President Donald Trump said Tuesday he would beat Oprah Winfrey in any prospective 2020 presidential faceoff — and that such a race would "be a lot of fun."
"Yeah, I'll beat Oprah. Oprah would be a lot of fun. I know her very well," Trump told reporters following a bipartisan gathering of congressional leaders in the White House cabinet room.
"I like Oprah," he said. "I know her very well."
Trump, however, added that he felt Winfrey wasn't likely to enter the race.
"I don't think she's going to run."
Speculation surrounding a possible 2020 bid by Winfrey exploded following the mogul'sheadline-grabbing remarks at the Golden GlobesSunday night.
In the wake of that speech, Winfrey's longtime partner Stedman Graham seemed to leave the idea of a Winfrey campaign open as a possibility.

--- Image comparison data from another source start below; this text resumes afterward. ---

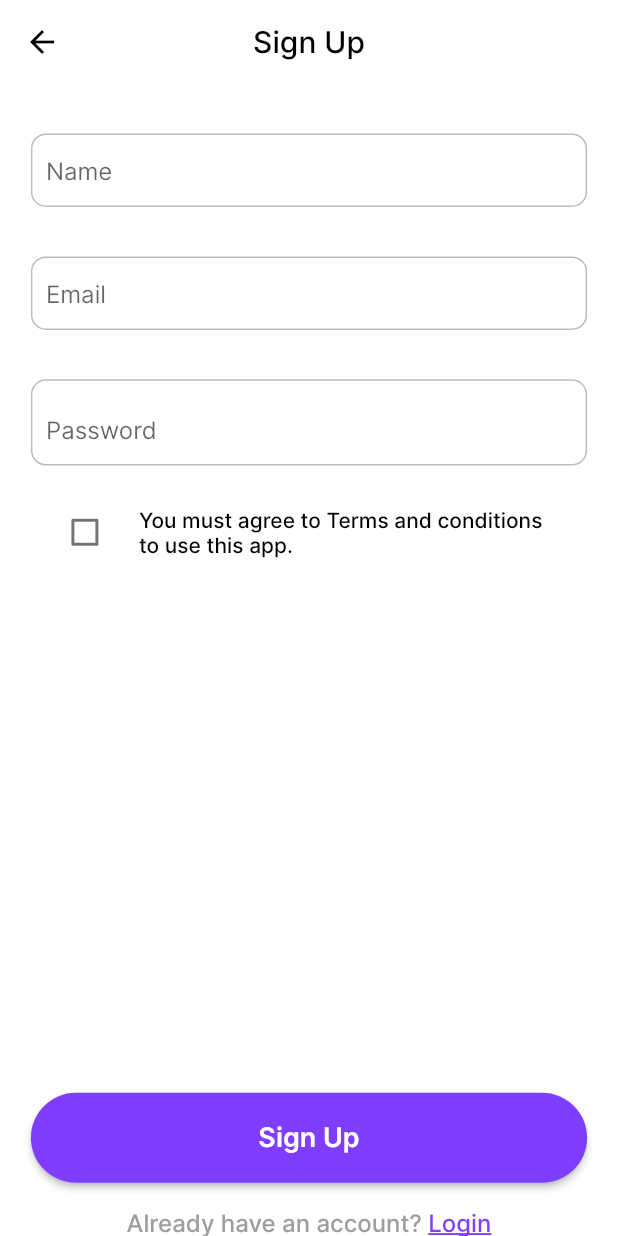
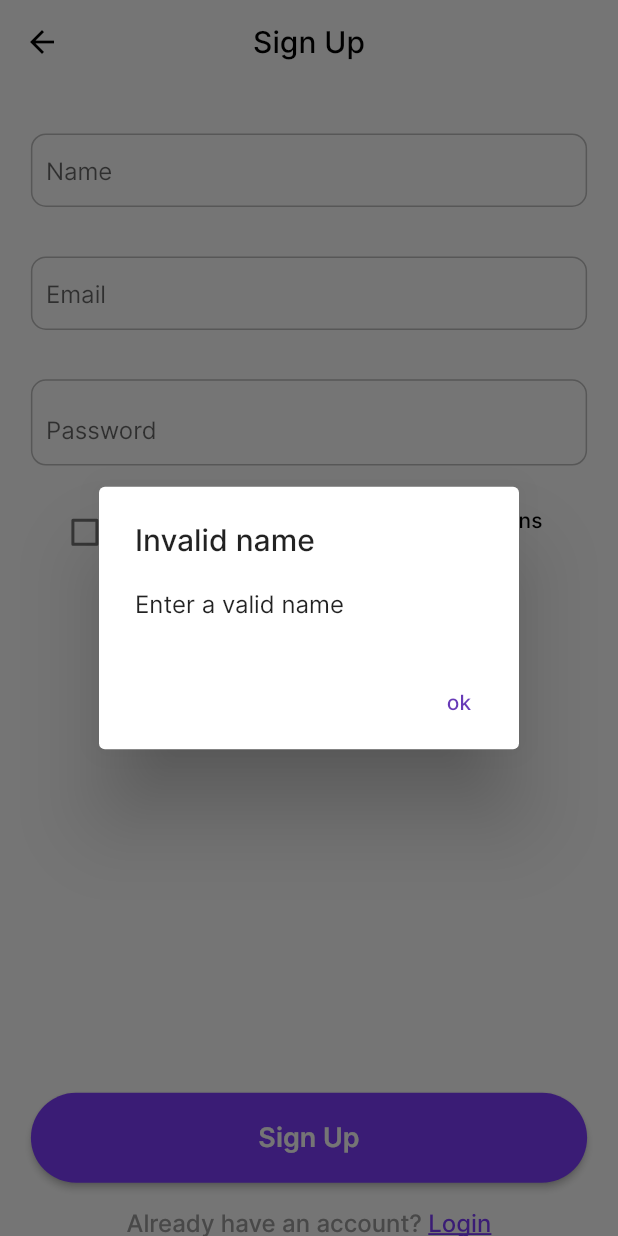
Before and after one commit to rushikeshpandit/expenses_tracker, a Flutter app: the RegistrationPage screen opened directly, after a tap on "Sign Up", on a phone screen of 412 x 824 dp. Run offline on Flutter 3.47's test engine with Material 2 defaults, Android fonts, the phone set to English and light mode, and no system bars; our stand-ins replace animated_splash_screen, flutter_svg, validators; missing offline and left inert: onboarding; statements that could not run were skipped.

Commit message:
- Added Dialog utility - Added Model classes for User, accounts, expenses, expenses types, transactions type - Added Signin API. - Updated code for login and signup

```diff
--- /dev/null
+++ b/lib/components/dialog_utils.dart
@@ -0,0 +1,22 @@
+import 'package:flutter/material.dart';
+
+class DialogUtils {
+  static Future<bool?> displayDialogOKCallBack(BuildContext context,
+      String title, String message, Function()? callback) async {
+    return await showDialog<bool>(
+      context: context,
+      builder: (BuildContext context) {
+        return AlertDialog(
+          title: Text(title),
+          content: Text(message),
+          actions: <Widget>[
+            TextButton(
+              onPressed: callback,
+              child: const Text("ok"),
+            ),
+          ],
+        );
+      },
+    );
+  }
+}
--- /dev/null
+++ b/lib/models/roles.dart
@@ -0,0 +1,18 @@
+class Roles {
+  String? name;
+  int? id;
+
+  Roles({this.name, this.id});
+
+  Roles.fromJson(Map<String, dynamic> json) {
+    name = json['name'];
+    id = json['id'];
+  }
+
+  Map<String, dynamic> toJson() {
+    final Map<String, dynamic> data = <String, dynamic>{};
+    data['name'] = name;
+    data['id'] = id;
+    return data;
+  }
+}
--- /dev/null
+++ b/lib/models/transaction_type.dart
@@ -0,0 +1,18 @@
+class TransactionType {
+  String? name;
+  int? id;
+
+  TransactionType({this.name, this.id});
+
+  TransactionType.fromJson(Map<String, dynamic> json) {
+    name = json['name'];
+    id = json['id'];
+  }
+
+  Map<String, dynamic> toJson() {
+    final Map<String, dynamic> data = <String, dynamic>{};
+    data['name'] = name;
+    data['id'] = id;
+    return data;
+  }
+}
--- a/lib/onboarding/onboarding_main.dart
+++ b/lib/onboarding/onboarding_main.dart
@@ -3,7 +3,6 @@ import 'package:expenses_tracker/registration/registration_page.dart';
 import 'package:flutter/material.dart';
 import 'package:onboarding/onboarding.dart';
 import 'package:expenses_tracker/utility/helper.dart';
-import 'package:smooth_page_indicator/smooth_page_indicator.dart';
 
 class OnboardingMain extends StatefulWidget {
   @override
--- a/lib/registration/authentication_services.dart
+++ b/lib/registration/authentication_services.dart
@@ -1,8 +1,10 @@
 import 'package:expenses_tracker/services/networking.dart';
 import 'dart:convert';
 
-const baseURL = 'http://localhost:8102/api';
+const baseURL =
+    'http://expensestracker-env-1.eba-mahdn4hh.ap-south-1.elasticbeanstalk.com/api';
 const registrationURL = '/auth/signup';
+const loginURL = '/auth/signin';
 
 class AuthenticationServices {
   Future<dynamic> signUp(String username, String email, String password) async {
@@ -13,7 +15,18 @@ class AuthenticationServices {
       'password': password,
     };
     print('data : ${jsonEncode(body)}');
-    var weatherData = await networkHelper.postData(jsonEncode(body));
-    return weatherData;
+    var response = await networkHelper.postData(jsonEncode(body));
+    return response;
+  }
+
+  Future<dynamic> signIn(String username, String password) async {
+    NetworkHelper networkHelper = NetworkHelper(baseURL + loginURL);
+    Map<String, String> body = {
+      'username': username,
+      'password': password,
+    };
+    print('data : ${jsonEncode(body)}');
+    var response = await networkHelper.postData(jsonEncode(body));
+    return response;
   }
 }
--- a/lib/registration/registration_page.dart
+++ b/lib/registration/registration_page.dart
@@ -1,4 +1,5 @@
 import 'package:expenses_tracker/components/custom_text_field.dart';
+import 'package:expenses_tracker/components/dialog_utils.dart';
 import 'package:expenses_tracker/registration/authentication_services.dart';
 import 'package:expenses_tracker/registration/login_page.dart';
 import 'package:expenses_tracker/utility/helper.dart';
@@ -178,17 +179,34 @@ class _RegistrationPageState extends State<RegistrationPage> {
   }
 
   String? _userNameValidator(String? name) {
-    if (!isAlpha(name!) && name.length < 3) {
+    if (!isAlpha(name!) && name.length <= 3) {
       return 'Enter a valid name';
     }
     return null;
   }
 
   String? _passwordValidator(String? pwd) {
-    if (!isAlphanumeric(pwd!) && pwd.length < 5) {
-      return 'Enter a valid password';
+    /**
+     *
+     *  r'^
+     *     (?=.*[A-Z])       // should contain at least one upper case
+     *     (?=.*[a-z])       // should contain at least one lower case
+     *     (?=.*?[0-9])      // should contain at least one digit
+     *     (?=.*?[!@#\$&*~]) // should contain at least one Special character
+     *     .{8,}             // Must be at least 8 characters in length
+     *   $
+     */
+    RegExp regex =
+        RegExp(r'^(?=.*?[A-Z])(?=.*?[a-z])(?=.*?[0-9])(?=.*?[!@#\$&*~]).{8,}$');
+    if (pwd!.isEmpty) {
+      return 'Please enter password';
+    } else {
+      if (!regex.hasMatch(pwd)) {
+        return 'Enter valid password';
+      } else {
+        return null;
+      }
     }
-    return null;
   }
 
   String? _emailValidator(String? email) {
@@ -208,9 +226,45 @@ class _RegistrationPageState extends State<RegistrationPage> {
     String username = _nameController.text;
     String email = _emailController.text;
     String password = _passwordController.text;
-    print('username: ${username} \n email: ${email} \n password: ${password}');
+
+    if (!isAlpha(username) && username.length <= 3) {
+      DialogUtils.displayDialogOKCallBack(
+          context,
+          'Invalid name',
+          'Enter a valid name',
+          () => Navigator.of(context, rootNavigator: true).pop());
+      return;
+    }
+
+    if (!isEmail(email)) {
+      DialogUtils.displayDialogOKCallBack(
+          context,
+          'Invalid email',
+          'Enter a valid email',
+          () => Navigator.of(context, rootNavigator: true).pop());
+      return;
+    }
+
+    if (!isAlphanumeric(password) && password.length <= 5) {
+      DialogUtils.displayDialogOKCallBack(
+          context,
+          'Invalid password',
+          'Enter a valid password',
+          () => Navigator.of(context, rootNavigator: true).pop());
+      return;
+    }
+
+    if (!_isTermsAccepted!) {
+      DialogUtils.displayDialogOKCallBack(
+          context,
+          'Terms',
+          'You must agree to the terms and conditions to use this application',
+          () => Navigator.of(context, rootNavigator: true).pop());
+      return;
+    }
 
     var registrationData = await services.signUp(username, email, password);
+    // var returnObject = registrationData["returnObject"];
     print(registrationData);
 
     // updateUI(weatherData);
--- a/lib/services/networking.dart
+++ b/lib/services/networking.dart
@@ -8,10 +8,9 @@ class NetworkHelper {
 
   Future getData() async {
     http.Response response = await http.get(Uri.parse(url));
-    print(response);
     if (response.statusCode == 200) {
       String data = response.body;
-
+      print(jsonDecode(data));
       return jsonDecode(data);
     } else {
       print(response.statusCode);
@@ -23,13 +22,12 @@ class NetworkHelper {
         await http.post(Uri.parse(url), body: body, headers: <String, String>{
       'Content-Type': 'application/json; charset=UTF-8',
     });
-    print(response);
     if (response.statusCode == 200) {
       String data = response.body;
-
+      print(jsonDecode(data));
       return jsonDecode(data);
     } else {
-      print(response.statusCode);
+      print(response);
     }
   }
 }
```
Also changed, not shown: lib/models/accounts.dart (added, +45 -0 lines), lib/models/expenses.dart (added, +42 -0 lines), lib/models/expenses_types.dart (added, +24 -0 lines), lib/models/user.dart (added, +90 -0 lines), lib/registration/login_page.dart (+63 -16 lines), lib/utility/utilities.dart (deleted, +0 -12 lines).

"It's up to the people," Graham told The Los Angeles Times. "She would absolutely do it."
Winfrey herself has previously denied that she would run for office, and a source close to her said this week she had no intention of entering presidential politics in 2020.
"It's not happening. She has no intention of running," the source said.
It's unclear whether Trump watched Winfrey's Sunday speech, but the White House, reacting to the latest Oprah boomlet, said Monday that the administration would relish such a match-up.
"We welcome the challenge, whether it be Oprah Winfrey or anybody else," White House Deputy Press Secretary Hogan Gidley told reporters aboard Air Force One Monday.
White House Press Secretary Sarah Huckabee Sanders told reporters Tuesday that if Winfrey — like candidate Trump, a Washington outsider with no prior political experience — were to run, she'd have to lay out her policy positions, and that the Trump administration would be likely to oppose many of them.
"Is she a successful individual? Absolutely. In terms of where she stands, I'd find a lot of problems with that," Sanders said.
Trump himself has praised Winfrey on several occasions. He even once floated her — back in 1999, well before his own official entry into politics — as a possible vice presidential pick if he ran for president in 2000. He did so again in 2015 in an interview with ABC.